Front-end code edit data

--- --- ---

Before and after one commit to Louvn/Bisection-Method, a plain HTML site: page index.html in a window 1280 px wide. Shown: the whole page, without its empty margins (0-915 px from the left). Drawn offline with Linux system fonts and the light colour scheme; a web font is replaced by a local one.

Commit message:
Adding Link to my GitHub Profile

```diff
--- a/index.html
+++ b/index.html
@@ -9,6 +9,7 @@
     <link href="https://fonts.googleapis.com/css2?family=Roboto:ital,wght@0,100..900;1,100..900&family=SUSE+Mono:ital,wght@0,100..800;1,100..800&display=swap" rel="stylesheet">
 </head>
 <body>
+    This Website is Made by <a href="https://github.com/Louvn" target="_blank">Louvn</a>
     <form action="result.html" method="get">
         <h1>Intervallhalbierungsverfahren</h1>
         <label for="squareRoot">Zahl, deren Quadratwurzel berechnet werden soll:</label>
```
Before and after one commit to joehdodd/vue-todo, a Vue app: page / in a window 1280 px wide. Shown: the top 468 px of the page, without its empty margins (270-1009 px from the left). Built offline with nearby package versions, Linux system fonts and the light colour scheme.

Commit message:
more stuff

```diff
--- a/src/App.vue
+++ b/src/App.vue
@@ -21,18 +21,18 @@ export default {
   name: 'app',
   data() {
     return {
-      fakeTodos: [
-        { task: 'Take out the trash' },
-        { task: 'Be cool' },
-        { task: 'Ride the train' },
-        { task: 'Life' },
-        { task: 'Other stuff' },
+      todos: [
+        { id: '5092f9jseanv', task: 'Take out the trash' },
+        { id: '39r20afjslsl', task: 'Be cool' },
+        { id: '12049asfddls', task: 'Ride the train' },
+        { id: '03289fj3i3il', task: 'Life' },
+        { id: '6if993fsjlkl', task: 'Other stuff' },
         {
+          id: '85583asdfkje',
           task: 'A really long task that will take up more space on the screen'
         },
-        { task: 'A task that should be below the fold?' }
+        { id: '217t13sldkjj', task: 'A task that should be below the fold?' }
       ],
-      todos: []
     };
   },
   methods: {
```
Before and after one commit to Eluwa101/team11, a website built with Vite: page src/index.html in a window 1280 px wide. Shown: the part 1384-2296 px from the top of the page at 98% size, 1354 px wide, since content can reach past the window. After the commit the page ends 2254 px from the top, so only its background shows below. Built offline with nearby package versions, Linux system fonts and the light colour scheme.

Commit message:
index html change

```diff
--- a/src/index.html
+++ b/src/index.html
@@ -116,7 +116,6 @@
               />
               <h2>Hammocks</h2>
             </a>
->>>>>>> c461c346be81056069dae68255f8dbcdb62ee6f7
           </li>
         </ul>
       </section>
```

--- --- ---

EXERCISE PROMPT :: Say the number of lines above that include "cool", and only that.

RESULT :: 2